by DonQ on Wed 28th Sep 2005 15:40 UTC
DonQ
Member since:
2005-06-29

As far as their NextGen TCP/IP implementation doesn't break RFCs, I welcome new stack.
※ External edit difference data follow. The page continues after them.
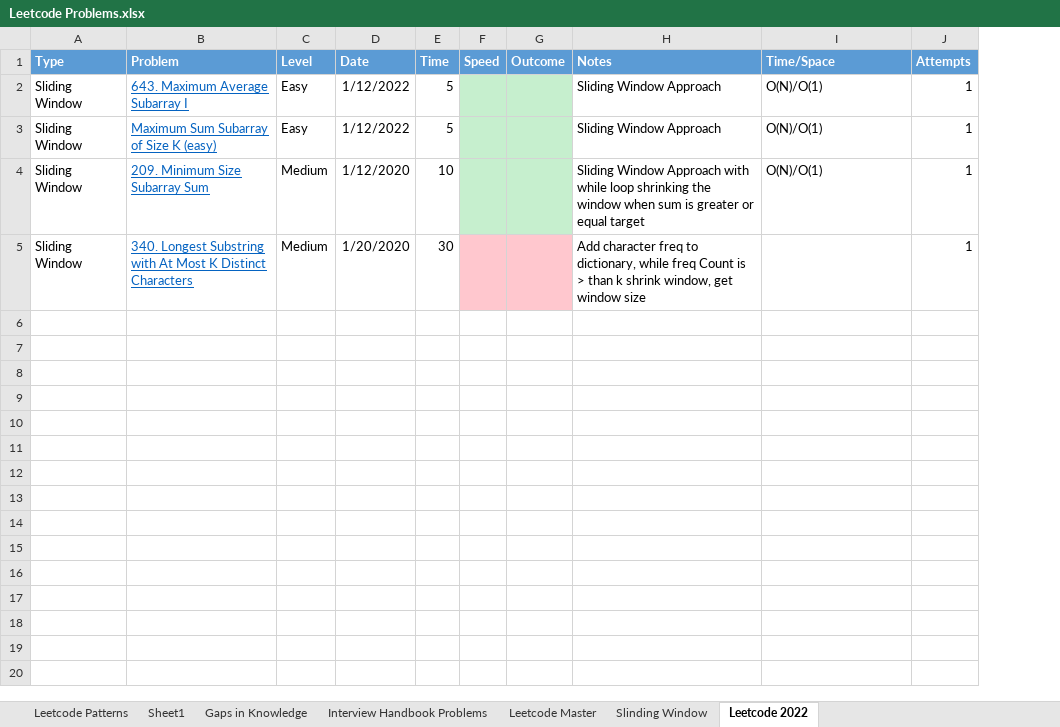
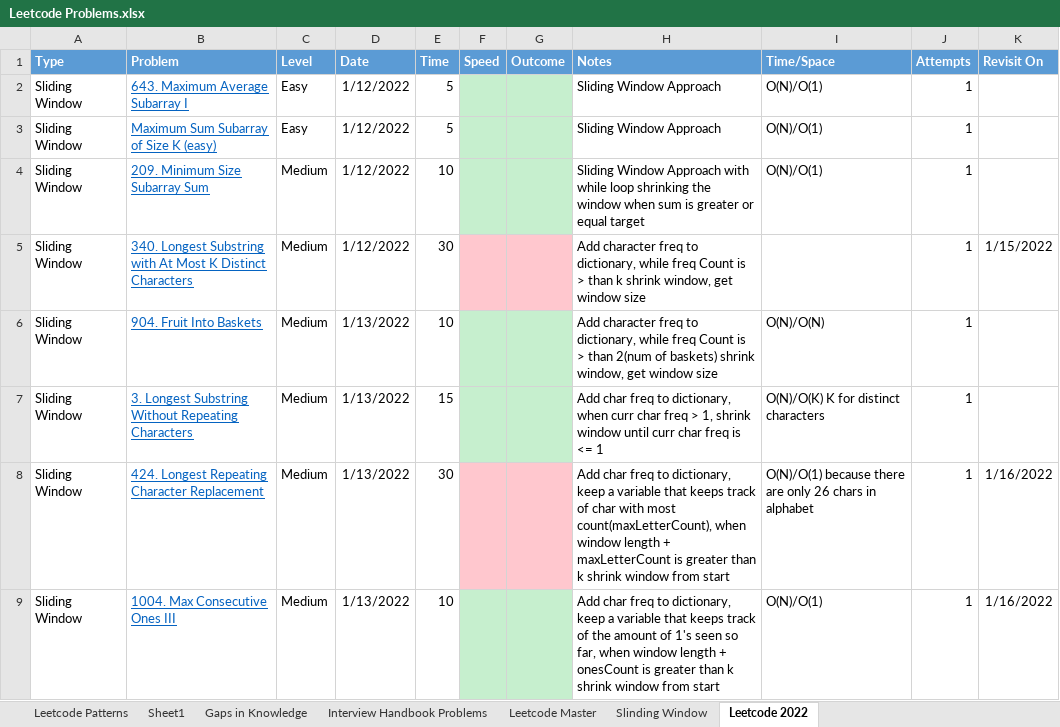
Before and after one commit to rrandol3/Leetcode-Master, an Excel workbook: Leetcode Problems.xlsx, sheet Leetcode 2022, drawn as a sheet; values as stored, in another font and other column widths than the file's, no borders; the diff names each change by its address in the sheet, - before the commit and + after, or states it on an @@ line.

Commit message:
Add files via upload

```diff
--- a/Leetcode Problems.xlsx (sheet Leetcode 2022)
+++ b/Leetcode Problems.xlsx (sheet Leetcode 2022)
+column K (Revisit On), row 5: 1/15/2022
-D4 (Date): 1/12/2020
+D4 (Date): 1/12/2022
-D5 (Date): 1/20/2020
+D5 (Date): 1/12/2022
+row 6: Sliding Window | 904. Fruit Into Baskets | Medium | 1/13/2022 | 10 |  |  | Add character freq to dictionary, while freq Count is > than 2(num of baskets) shrink window, get window size | O(N)/O(N) | 1
+row 7: Sliding Window | 3. Longest Substring Without Repeating Characters | Medium | 1/13/2022 | 15 |  |  | Add char freq to dictionary, when curr char freq > 1, shrink window until curr char freq is <= 1 | O(N)/O(K) K for distinct characters | 1
+row 8: Sliding Window | 424. Longest Repeating Character Replacement | Medium | 1/13/2022 | 30 |  |  | Add char freq to dictionary, keep a variable that keeps track of char with most count(maxLetterCount), when window length + maxLetterCount is greater than k shrink window from start | O(N)/O(1) because there are only 26 chars in alphabet | 1 | 1/16/2022
+row 9: Sliding Window | 1004. Max Consecutive Ones III | Medium | 1/13/2022 | 10 |  |  | Add char freq to dictionary, keep a variable that keeps track of the amount of 1's seen so far, when window length + onesCount is greater than k shrink window from start | O(N)/O(1) | 1 | 1/16/2022
```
Current TCP/IP is working well, but it's apparently a mess inside.

Well, look at next sentences in pointed article (my italic):

"WFP is more secure, integrated in the stack, and much easier for independent software vendors (ISVs) to build drivers, services, and applications that must filter, analyze, or modify TCP/IP traffic."
"The Next-Generation TCP/IP stack has an infrastructure to enable more modular components that can be dynamically inserted and removed."

What we get finally:

[NextGen TCP/IP stack should be] more secure, [but it's] much easier for [anybody to] modify TCP/IP traffic [and/or] insert more [unwanted] components dynamically.

:)

Reply Score: 2

RE: TCP/IP
by on Wed 28th Sep 2005 19:38 in reply to "TCP/IP"
Member since:

>"WFP is more secure, integrated in the stack, and much easier for independent software vendors (ISVs) to build drivers, services, and applications that must filter, analyze, or modify TCP/IP traffic."
"The Next-Generation TCP/IP stack has an infrastructure to enable more modular components that can be dynamically inserted and removed." <

That's funny i remember an earlier article saying how MSFT was going to remove direct TCP/IP access from end users and software.

Reply Parent Score: 0